Oculus founder Palmer Luckey created a VR headset that kills you if you die in-game

Oculus founder Palmer Luckey created a VR headset that kills you if you die in-game

Image for article titled Oculus founder Palmer Luckey created a VR headset that kills you if you die in-game

Photo: Kevork Djansezian (Getty Images)

It’s a old trope in a lot of stupid sci-fi movies about virtual reality: you die in the game, you die in real life. You’ve heard it before. The characters are trapped in a video game and must play for their lives. If their avatar perishes, so do they.

Well, it looks like someone intended to make that trope come true. In other words, someone has created a VR headset that literally stubborn if you lose a video game. Fun, right?

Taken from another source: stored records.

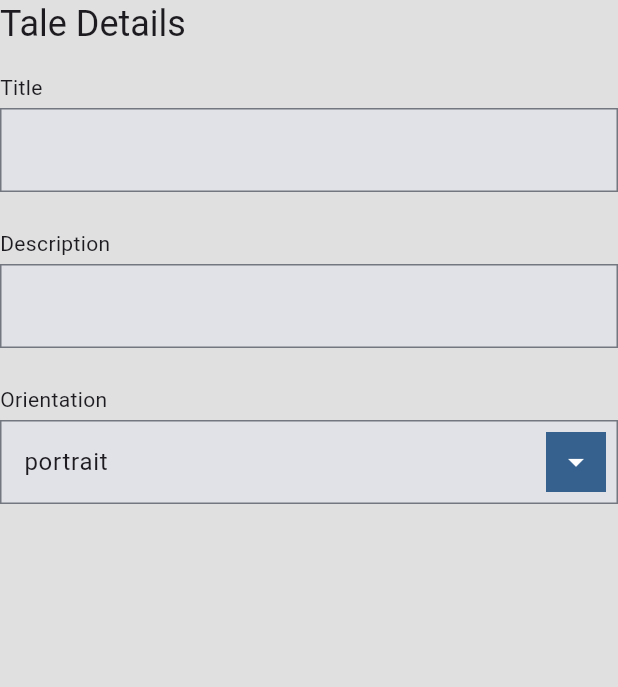
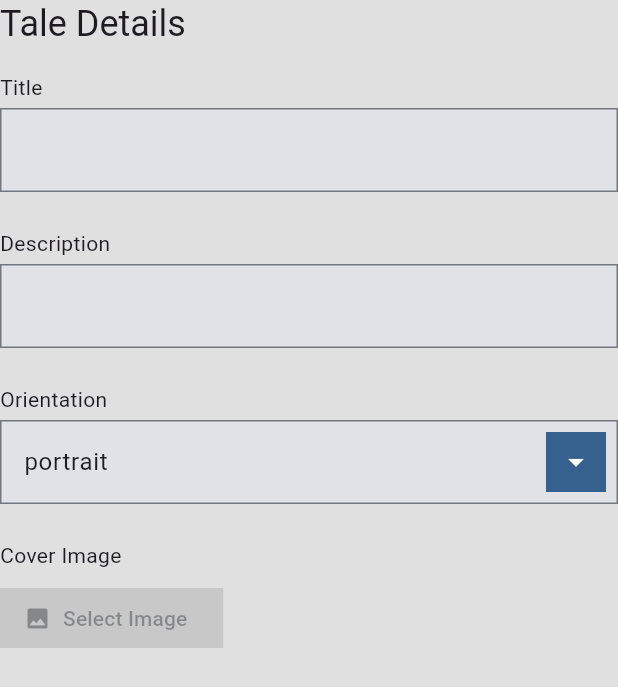
Before and after one commit to shoh-dev/fairy_tale_app, a Flutter app: the TaleDetailsForm widget shown alone on an empty page, opened directly with empty values, on a phone screen of 412 x 824 dp. Shown: the top 687 px of the screen. Run offline on Flutter 3.47's test engine with Material 3 defaults, Android fonts, the phone set to English and light mode, and no system bars; our stand-ins replace async_redux, bot_toast, freezed_annotation, get_it, just_audio, supabase_flutter; missing offline and left inert: simple_gesture_detector, widgetbook, widgetbook_annotation; accounts and stored records are empty.

Commit message:
Add tale page details form

```diff
--- /dev/null
+++ b/apps/tale_buider_app/lib/features/tale_editor/components/image_selector.dart
@@ -0,0 +1,43 @@
+import 'package:flutter/material.dart';
+import 'package:myspace_design_system/myspace_design_system.dart';
+import 'package:myspace_design_system/utils/helpers/theme.dart';
+
+class ImageSelectorComponent extends StatelessWidget {
+  const ImageSelectorComponent({
+    super.key,
+    this.imagePath = '',
+    this.onImageSelected,
+    required this.title,
+  });
+
+  final String imagePath;
+  final ValueChanged<void>? onImageSelected;
+  final String title;
+
+  @override
+  Widget build(BuildContext context) {
+    return Column(
+      spacing: 8,
+      crossAxisAlignment: CrossAxisAlignment.start,
+      children: [
+        Text(title, style: context.textTheme.bodyMedium),
+        if (imagePath.isNotEmpty)
+          Image.network(
+            imagePath,
+            width: 200,
+            height: 200,
+            fit: BoxFit.contain,
+          ),
+        ButtonComponent.primary(
+          onPressed: onImageSelected == null
+              ? null
+              : () async {
+                  //todo: implement image selection
+                },
+          icon: Icons.image_rounded,
+          text: imagePath.isEmpty ? "Select Image" : "Replace Image",
+        ),
+      ],
+    );
+  }
+}
--- a/apps/tale_buider_app/lib/features/tale_editor/components/tale_details_form.dart
+++ b/apps/tale_buider_app/lib/features/tale_editor/components/tale_details_form.dart
@@ -1,12 +1,40 @@
 import 'package:flutter/material.dart';
 import 'package:myspace_data/myspace_data.dart';
 import 'package:myspace_design_system/myspace_design_system.dart';
+import 'package:myspace_design_system/utils/helpers/context.dart';
 import 'package:myspace_design_system/utils/helpers/theme.dart';
 
-class TaleDetailsForm extends StatelessWidget {
+import 'image_selector.dart';
+
+class TaleDetailsForm extends StatefulWidget {
   const TaleDetailsForm({super.key, required this.tale});
 
   final Tale tale;
+
+  @override
+  State<TaleDetailsForm> createState() => _TaleDetailsFormState();
+}
+
+class _TaleDetailsFormState extends State<TaleDetailsForm> with StateHelpers {
+  Tale get tale => widget.tale;
+
+  final TextEditingController titleCtrl = TextEditingController();
+  final TextEditingController descriptionCtrl = TextEditingController();
+
+  @override
+  void initState() {
+    super.initState();
+    safeInitialize(() {
+      titleCtrl.text = tale.title;
+      descriptionCtrl.text = tale.description;
+      titleCtrl.addListener(() {
+        context.dispatch(UpdateSelectedTaleAction(widget.tale.copyWith(title: titleCtrl.text)));
+      });
+      descriptionCtrl.addListener(() {
+        context.dispatch(UpdateSelectedTaleAction(widget.tale.copyWith(description: descriptionCtrl.text)));
+      });
+    });
+  }
 
   @override
   Widget build(BuildContext context) {
@@ -15,30 +43,29 @@ class TaleDetailsForm extends StatelessWidget {
       crossAxisAlignment: CrossAxisAlignment.start,
       children: [
         Text("Tale Details", style: context.textTheme.headlineSmall),
-        if (tale.id.isNotEmpty) ...[
+        if (widget.tale.id.isNotEmpty) ...[
           space(8),
-          Text("ID: ${tale.id}", style: context.textTheme.titleMedium),
+          Text("ID: ${widget.tale.id}", style: context.textTheme.titleMedium),
           //todo: uncomment when date is added to tale
           // Text("Created Date: ${tale.date}", style: context.textTheme.titleMedium),
         ],
         space(16),
         TextFieldComponent(
           label: "Title",
-          initialValue: tale.title,
-          onChanged: (value) {
-            context.dispatch(UpdateSelectedTaleAction(tale.copyWith(title: value)));
-          },
+          controller: titleCtrl,
         ),
         space(),
         TextFieldComponent(
           label: "Description",
-          initialValue: tale.description,
-          onChanged: (value) {
-            context.dispatch(UpdateSelectedTaleAction(tale.copyWith(description: value)));
-          },
+          controller: descriptionCtrl,
         ),
         space(),
-        _OrientationDropdown(tale: tale),
+        _OrientationDropdown(tale: widget.tale),
+        space(),
+        ImageSelectorComponent(
+          title: "Cover Image",
+          imagePath: widget.tale.coverImage,
+        ),
       ],
     );
   }
--- a/packages/myspace_data/lib/src/redux/features/tales/tale/action.dart
+++ b/packages/myspace_data/lib/src/redux/features/tales/tale/action.dart
@@ -155,6 +155,9 @@ class UpdateSelectedTaleAction extends DefaultAction {
 }
 
 
+
+
+
   // final oldPos = objectPos;
   // objectPos += value;
   // if (objectPos.dx < 0) {
--- a/packages/myspace_design_system/lib/src/ui/components/form/components/text_field_component.dart
+++ b/packages/myspace_design_system/lib/src/ui/components/form/components/text_field_component.dart
@@ -85,7 +85,7 @@ class __FieldState extends State<_Field> {
 
   @override
   void dispose() {
-    _controller.dispose();
+    if (widget.controller == null) _controller.dispose();
     log('_Field dispose');
     super.dispose();
   }
```
Also changed, not shown: apps/tale_buider_app/lib/features/tale_editor/components/tale_page_details_form.dart (added, +78 -0 lines), apps/tale_buider_app/lib/features/tale_editor/page.dart (+7 -2 lines), packages/myspace_data/lib/src/redux/features/tales/tale_editor/action.dart (+14 -0 lines).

The Creator Isn’t Just Anyone But Trump-Obsessed 30-Year-Old VR Prodigy Palmer Luckey weirdand one of co-founders of Oculus, the Facebook virtual reality company bought in 2014 for the modest sum of 3 billion dollars.

Luckey dropped a blog post Sunday, explaining his weird new headset — which he says is mostly “desktop artwork” for now — and also included a photo of it.

For reference, it looks like this:

Image for article titled Oculus founder Palmer Luckey created a VR headset that kills you if you die in-game

Photo: Palmer Luckey

Yes, this thing is actually going to end your life. Specifically, it’s rigged with bombs to make your head explode.

In his blog postLuckey explains how his deadly new contraption is supposed to work:

I used three of the explosive charge modules I usually use for a different project, linking them to a narrowband photo sensor that can detect when the screen is flashing red at a specific rate, making it very easy the integration of game-over from the developer. When an appropriate game screen is displayed, the charges fire, instantly destroying the user’s brain.


In other words, Luckey basically brought the plot of the 2006 horror movie Stupid to life. Stay alive, in which hapless gamblers stumble upon a video game that results in their murder if they lose. Or, more accurately, he realized the conceit behind a nerdy animated web comic from the mid-2000s, Sword Art Online, which he says was the main inspiration for the project. In the comic, the characters wear a thing called “NerveGear”, which is an “incredible device that perfectly recreates reality using a direct neural interface that is also capable of killing the user”. For Luckey, this is an exciting idea:

The idea of ​​linking your real life to your virtual avatar has always fascinated me – you instantly raise the stakes to the max and force people to fundamentally rethink how they interact with the virtual world and the players in it. Bloated graphics can make a game feel more real, but only the threat of serious consequences can make a game real for you and everyone else in the game.

Righttttt… It’s certainly an interesting thought, although some might argue that the fun of the game actually stems from being able to put yourself in death-defying scenarios and not blow your head off. Some people might argue that.

Either way, whether it’s a good idea or not, Luckey seems intent on making his fun new hat even more horrifying than it currently is by adding “tamperproof” technology to it:

It’s not a perfect system, of course. I have plans for an anti-tamper mechanism that, like the NerveGear, will make it impossible to remove or destroy the helmet.

So the ultimate goal here is to create a helmet that you literally can’t take off. Once it’s been attached to your noggin, the only two scenarios you’ll be able to remove it in are A) where you win the game or B) where your decapitated corpse is dragged out of a heap of blood strewn rubble by any unfortunate soul who passes by. That’s probably why Luckey hasn’t used the thing himself yet. He says:

…there are a wide variety of failures that could occur and kill the user at the wrong time. That’s why I haven’t worked the balls out of using it myself, and also why I’m convinced that, like in SAO, the final trigger really should be tied to a high intelligence agent who can easily determine if the conditions of termination are indeed correct.

…At this point, it’s just a work of desktop art, a thought-provoking reminder of the uncharted avenues of game design.

Some will no doubt find this a exciting idea while others (in fact, let’s be honest, most people) will likely be deterred from participating after reading the phrase “kill the user at the wrong time”. I unfortunately fall into the latter camp, even if curiosity is definitely will keep me monitoring the progress of this insane project for the foreseeable future.

Similar Posts